* Assignment:
The data below is to be retyped exactly, line by line.

* Input for this task:
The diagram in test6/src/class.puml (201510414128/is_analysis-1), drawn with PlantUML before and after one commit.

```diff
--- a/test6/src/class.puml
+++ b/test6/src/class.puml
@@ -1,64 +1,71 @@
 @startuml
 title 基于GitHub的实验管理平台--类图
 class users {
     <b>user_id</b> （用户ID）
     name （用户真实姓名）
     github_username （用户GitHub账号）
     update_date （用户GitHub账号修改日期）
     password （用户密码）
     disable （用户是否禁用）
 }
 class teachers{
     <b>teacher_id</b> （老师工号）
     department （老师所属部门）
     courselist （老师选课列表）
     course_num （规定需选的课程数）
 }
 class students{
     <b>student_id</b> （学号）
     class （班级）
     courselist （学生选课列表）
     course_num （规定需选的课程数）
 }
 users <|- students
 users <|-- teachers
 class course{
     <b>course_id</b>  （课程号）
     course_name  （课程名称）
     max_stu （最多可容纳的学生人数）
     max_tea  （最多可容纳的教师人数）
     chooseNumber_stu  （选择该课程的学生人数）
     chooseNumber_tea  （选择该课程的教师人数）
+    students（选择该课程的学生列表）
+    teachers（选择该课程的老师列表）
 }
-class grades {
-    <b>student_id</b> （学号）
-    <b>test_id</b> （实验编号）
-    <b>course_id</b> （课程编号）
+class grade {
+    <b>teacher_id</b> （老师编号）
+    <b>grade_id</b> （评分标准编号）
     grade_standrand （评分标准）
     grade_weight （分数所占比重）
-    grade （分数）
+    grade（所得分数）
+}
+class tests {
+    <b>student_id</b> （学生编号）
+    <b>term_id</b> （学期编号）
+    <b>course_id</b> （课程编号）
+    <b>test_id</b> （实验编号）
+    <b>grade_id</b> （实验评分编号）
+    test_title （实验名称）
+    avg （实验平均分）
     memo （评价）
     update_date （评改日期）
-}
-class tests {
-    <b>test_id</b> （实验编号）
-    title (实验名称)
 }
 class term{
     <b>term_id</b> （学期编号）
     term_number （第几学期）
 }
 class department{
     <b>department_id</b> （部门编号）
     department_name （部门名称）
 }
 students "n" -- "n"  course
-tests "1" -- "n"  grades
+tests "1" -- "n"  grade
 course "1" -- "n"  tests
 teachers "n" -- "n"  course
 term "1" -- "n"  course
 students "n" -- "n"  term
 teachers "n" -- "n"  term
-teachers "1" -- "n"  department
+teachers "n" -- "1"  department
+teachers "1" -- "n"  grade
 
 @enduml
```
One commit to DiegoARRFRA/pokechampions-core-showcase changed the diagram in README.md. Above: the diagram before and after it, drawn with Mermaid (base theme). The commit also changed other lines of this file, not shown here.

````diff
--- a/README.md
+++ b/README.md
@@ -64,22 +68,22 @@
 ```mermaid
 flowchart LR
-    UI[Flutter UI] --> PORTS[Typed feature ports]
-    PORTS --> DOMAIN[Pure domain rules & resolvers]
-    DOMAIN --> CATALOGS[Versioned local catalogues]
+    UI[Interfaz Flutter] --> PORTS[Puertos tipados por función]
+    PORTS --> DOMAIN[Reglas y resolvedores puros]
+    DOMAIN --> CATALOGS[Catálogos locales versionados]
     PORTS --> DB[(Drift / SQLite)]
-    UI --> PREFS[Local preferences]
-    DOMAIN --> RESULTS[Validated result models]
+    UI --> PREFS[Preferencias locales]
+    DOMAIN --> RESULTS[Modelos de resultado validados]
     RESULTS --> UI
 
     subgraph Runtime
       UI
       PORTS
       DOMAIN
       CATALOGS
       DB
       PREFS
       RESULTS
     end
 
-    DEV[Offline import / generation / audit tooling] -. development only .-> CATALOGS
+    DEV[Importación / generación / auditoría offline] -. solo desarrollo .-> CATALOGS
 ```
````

* Exercise output:
The diagram in test6/src/class.puml (201510414128/is_analysis-1), drawn with PlantUML before and after one commit.

```diff
--- a/test6/src/class.puml
+++ b/test6/src/class.puml
@@ -1,64 +1,71 @@
 @startuml
 title 基于GitHub的实验管理平台--类图
 class users {
     <b>user_id</b> （用户ID）
     name （用户真实姓名）
     github_username （用户GitHub账号）
     update_date （用户GitHub账号修改日期）
     password （用户密码）
     disable （用户是否禁用）
 }
 class teachers{
     <b>teacher_id</b> （老师工号）
     department （老师所属部门）
     courselist （老师选课列表）
     course_num （规定需选的课程数）
 }
 class students{
     <b>student_id</b> （学号）
     class （班级）
     courselist （学生选课列表）
     course_num （规定需选的课程数）
 }
 users <|- students
 users <|-- teachers
 class course{
     <b>course_id</b>  （课程号）
     course_name  （课程名称）
     max_stu （最多可容纳的学生人数）
     max_tea  （最多可容纳的教师人数）
     chooseNumber_stu  （选择该课程的学生人数）
     chooseNumber_tea  （选择该课程的教师人数）
+    students（选择该课程的学生列表）
+    teachers（选择该课程的老师列表）
 }
-class grades {
-    <b>student_id</b> （学号）
-    <b>test_id</b> （实验编号）
-    <b>course_id</b> （课程编号）
+class grade {
+    <b>teacher_id</b> （老师编号）
+    <b>grade_id</b> （评分标准编号）
     grade_standrand （评分标准）
     grade_weight （分数所占比重）
-    grade （分数）
+    grade（所得分数）
+}
+class tests {
+    <b>student_id</b> （学生编号）
+    <b>term_id</b> （学期编号）
+    <b>course_id</b> （课程编号）
+    <b>test_id</b> （实验编号）
+    <b>grade_id</b> （实验评分编号）
+    test_title （实验名称）
+    avg （实验平均分）
     memo （评价）
     update_date （评改日期）
-}
-class tests {
-    <b>test_id</b> （实验编号）
-    title (实验名称)
 }
 class term{
     <b>term_id</b> （学期编号）
     term_number （第几学期）
 }
 class department{
     <b>department_id</b> （部门编号）
     department_name （部门名称）
 }
 students "n" -- "n"  course
-tests "1" -- "n"  grades
+tests "1" -- "n"  grade
 course "1" -- "n"  tests
 teachers "n" -- "n"  course
 term "1" -- "n"  course
 students "n" -- "n"  term
 teachers "n" -- "n"  term
-teachers "1" -- "n"  department
+teachers "n" -- "1"  department
+teachers "1" -- "n"  grade
 
 @enduml
```
One commit to DiegoARRFRA/pokechampions-core-showcase changed the diagram in README.md. Above: the diagram before and after it, drawn with Mermaid (base theme). The commit also changed other lines of this file, not shown here.

````diff
--- a/README.md
+++ b/README.md
@@ -64,22 +68,22 @@
 ```mermaid
 flowchart LR
-    UI[Flutter UI] --> PORTS[Typed feature ports]
-    PORTS --> DOMAIN[Pure domain rules & resolvers]
-    DOMAIN --> CATALOGS[Versioned local catalogues]
+    UI[Interfaz Flutter] --> PORTS[Puertos tipados por función]
+    PORTS --> DOMAIN[Reglas y resolvedores puros]
+    DOMAIN --> CATALOGS[Catálogos locales versionados]
     PORTS --> DB[(Drift / SQLite)]
-    UI --> PREFS[Local preferences]
-    DOMAIN --> RESULTS[Validated result models]
+    UI --> PREFS[Preferencias locales]
+    DOMAIN --> RESULTS[Modelos de resultado validados]
     RESULTS --> UI
 
     subgraph Runtime
       UI
       PORTS
       DOMAIN
       CATALOGS
       DB
       PREFS
       RESULTS
     end
 
-    DEV[Offline import / generation / audit tooling] -. development only .-> CATALOGS
+    DEV[Importación / generación / auditoría offline] -. solo desarrollo .-> CATALOGS
 ```
````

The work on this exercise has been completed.